It’s becoming clear that data-driven organizations are struggling to keep up with all their enterprise data and manage it to their strategic advantage. Despite the vast amounts of data available to us, we still can’t provide cost-effective quality healthcare to the elderly, too many companies are not delivering great multi-channel customer experiences, and they can’t ensure data is governed and protected to comply with a myriad of global industry and data privacy regulations.
Why aren’t companies delivering more data-driven breakthroughs? One reason is that many organizations simply haven’t figured out how to operationalize their data platforms at enterprise scale.
I talk with many data leaders who are looking to improve data quality and deliver better insights faster from their data. They know they need to scale their data programs without sacrificing speed and quality.
The answer is a new approach to operations called DataOps (think DevOps for data). DataOps provides a way to operationalize your data platform by extending the concepts of DevOps to the world of data. (DataOps is also one of the pillars of System Thinking. Check out the article, “System thinking: the clearest path to Data 3.0” in CIO.com for more on this approach.)
DevOps is built on three major principles: Continuous Integration, Continuous Delivery, and Continuous Deployment. How can you extend these principles from the world of application software to the world of data pipelines and data-driven apps? Let’s explore each of these principles in more detail.
This process relates to how data engineers integrate, prepare, cleanse, master, and release new data sources and data pipelines in a sustainable, automated way. Data engineers can get off to a quick start when data scientists, data analysts, and data stewards collaborate using data catalog and data prep tools powered by AI/ML to automate data discovery and curation, facilitate search, recommend transformations, and auto-provision data and data pipeline specifications. With streaming and change-data-capture (CDC) technology, data engineers can turn these data pipelines into real-time streams that feed predictive analytic algorithms like those used for in-the-moment customer engagement.
It’s important that data engineers use metadata-driven development tools to future-proof data pipelines as new, faster processing frameworks and technologies emerge, especially in the cloud. And AI-powered capabilities like intelligent structure discovery and dynamic templates protect your data pipelines as data sources change. It means you can take a data pipeline and run it anywhere, on-premises, and on any cloud (e.g., AWS, Azure, Google).
This stage is really about operationalizing data governance across your enterprise so that all your consuming applications are using high-quality data. Data governance democratizes and frees your data so that data delivered across the enterprise is trusted, secure, protected, and compliant with policies. In this stage, data curation is ongoing, and data is delivered in a collaborative fashion among all stakeholders (e.g. data engineers, data scientists and analysts, data stewards, data governance professionals, InfoSec analysts, etc.). For example, data scientists can rapidly iterate through the design and validation of predictive analytic models when data they can trust is easy to find. During development, testing, and AI model training it’s critical to ensure data quality rules and data masking are applied in accordance with data governance policies so that analytic algorithms and machine learning models deliver positive business outcomes. Only a unified and intelligent data platform that integrates data governance with data cataloging, data quality, and data privacy enforces that all data is trusted and protected as it moves throughout the enterprise.

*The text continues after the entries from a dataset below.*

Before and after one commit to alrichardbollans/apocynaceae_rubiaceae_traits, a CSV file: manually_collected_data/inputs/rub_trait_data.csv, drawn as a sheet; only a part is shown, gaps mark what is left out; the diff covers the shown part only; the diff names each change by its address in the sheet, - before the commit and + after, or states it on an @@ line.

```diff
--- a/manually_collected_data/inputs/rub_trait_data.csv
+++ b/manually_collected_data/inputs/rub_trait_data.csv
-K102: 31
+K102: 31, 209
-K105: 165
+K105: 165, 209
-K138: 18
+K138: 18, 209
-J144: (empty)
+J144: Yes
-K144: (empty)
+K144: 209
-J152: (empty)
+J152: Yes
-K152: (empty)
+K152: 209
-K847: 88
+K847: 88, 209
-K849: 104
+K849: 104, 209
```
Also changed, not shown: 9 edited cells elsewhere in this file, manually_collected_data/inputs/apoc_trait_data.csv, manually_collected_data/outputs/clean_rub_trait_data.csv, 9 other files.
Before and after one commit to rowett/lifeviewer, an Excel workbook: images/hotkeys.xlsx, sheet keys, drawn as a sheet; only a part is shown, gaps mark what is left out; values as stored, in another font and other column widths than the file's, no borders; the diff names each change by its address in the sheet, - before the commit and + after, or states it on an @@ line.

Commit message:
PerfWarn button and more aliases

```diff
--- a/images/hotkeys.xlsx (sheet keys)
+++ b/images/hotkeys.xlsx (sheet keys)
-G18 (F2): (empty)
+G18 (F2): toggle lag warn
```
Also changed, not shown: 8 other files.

AI/ML that augments human knowledge and collaboration helps execute data governance at enterprise-scale. AI/ML can automate the mapping of business terms to actual data sets and to specific policies for data under governance. And in the near-future, AI/ML will parse through regulations and automatically generate data governance policies thereby further minimizing the risk associated with regulatory compliance.
At this stage, you’re enabling business self-service and making trusted data available to a wide variety of users across your organization. With this practice, every change that passes all stages of your data pipeline development is released to the consuming applications used by analysts and line-of-business (LOB) users. Data-driven apps have become mission critical to many business functions such as customer service, sales, ecommerce, fraud detection, supply chain management, and more. This means the business expects faster access to fresh data. This is best achieved with scale-out and microservices-based architectures often deployed in the cloud for agility and flexibility. AI and machine learning have a critical role to play here in monitoring and managing the data pipelines, so they continuously run and are optimized for performance and capacity utilization.
As I mentioned earlier, DataOps is one pillar of System Thinking for Data 3.0, where data truly powers digital transformation. Using a System Thinking approach, data-driven organizations can meet the challenges they face by adopting:
To address the challenges organizations face with Data 3.0 my advice is twofold: 1) on the technology side, implement a unified and intelligent data platform powered by AI, and 2) adopt system thinking and the three principles of DataOps to operationalize your data platform. This won’t happen overnight, it’s a strategic journey, but the payoffs are huge when you can unleash the power of data.
To learn more, look for additional posts in this series about System Thinking.
Sep 10, 2021
Sep 10, 2021